Extracted records
------------------------------
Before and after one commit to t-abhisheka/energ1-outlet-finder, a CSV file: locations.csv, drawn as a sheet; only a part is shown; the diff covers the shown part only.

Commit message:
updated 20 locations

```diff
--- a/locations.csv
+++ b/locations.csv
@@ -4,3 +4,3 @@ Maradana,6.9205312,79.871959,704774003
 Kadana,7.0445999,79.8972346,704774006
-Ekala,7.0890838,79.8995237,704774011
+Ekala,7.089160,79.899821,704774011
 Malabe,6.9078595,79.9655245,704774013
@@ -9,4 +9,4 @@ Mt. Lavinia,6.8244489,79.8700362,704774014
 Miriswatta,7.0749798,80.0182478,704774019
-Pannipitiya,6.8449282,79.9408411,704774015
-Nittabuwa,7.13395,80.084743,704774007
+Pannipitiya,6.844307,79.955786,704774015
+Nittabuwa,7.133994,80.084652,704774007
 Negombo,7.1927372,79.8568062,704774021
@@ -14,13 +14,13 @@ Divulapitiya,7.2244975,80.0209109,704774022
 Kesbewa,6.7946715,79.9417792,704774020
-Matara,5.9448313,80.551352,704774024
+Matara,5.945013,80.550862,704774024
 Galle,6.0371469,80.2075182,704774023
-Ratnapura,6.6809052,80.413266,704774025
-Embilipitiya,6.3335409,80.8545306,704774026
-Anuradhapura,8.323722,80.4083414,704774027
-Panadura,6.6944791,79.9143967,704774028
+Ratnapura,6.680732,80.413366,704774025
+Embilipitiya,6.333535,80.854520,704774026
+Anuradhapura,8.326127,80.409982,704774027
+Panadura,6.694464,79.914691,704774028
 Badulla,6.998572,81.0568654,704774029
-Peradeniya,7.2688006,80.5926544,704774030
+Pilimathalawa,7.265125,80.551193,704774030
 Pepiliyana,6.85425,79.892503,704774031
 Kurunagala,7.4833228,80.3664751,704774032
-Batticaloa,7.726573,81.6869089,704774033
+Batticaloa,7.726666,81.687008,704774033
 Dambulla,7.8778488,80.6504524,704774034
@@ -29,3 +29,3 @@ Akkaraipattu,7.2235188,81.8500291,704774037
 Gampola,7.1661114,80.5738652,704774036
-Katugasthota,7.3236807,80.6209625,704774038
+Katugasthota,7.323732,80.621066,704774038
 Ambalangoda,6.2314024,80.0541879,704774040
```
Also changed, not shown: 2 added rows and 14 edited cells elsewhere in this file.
------------------------------
• **What you have to do**
Search the records for the string "file" and report each line that has it.

• **Response area**
Before and after one commit to t-abhisheka/energ1-outlet-finder, a CSV file: locations.csv, drawn as a sheet; only a part is shown; the diff covers the shown part only.
Also changed, not shown: 2 added rows and 14 edited cells elsewhere in this file.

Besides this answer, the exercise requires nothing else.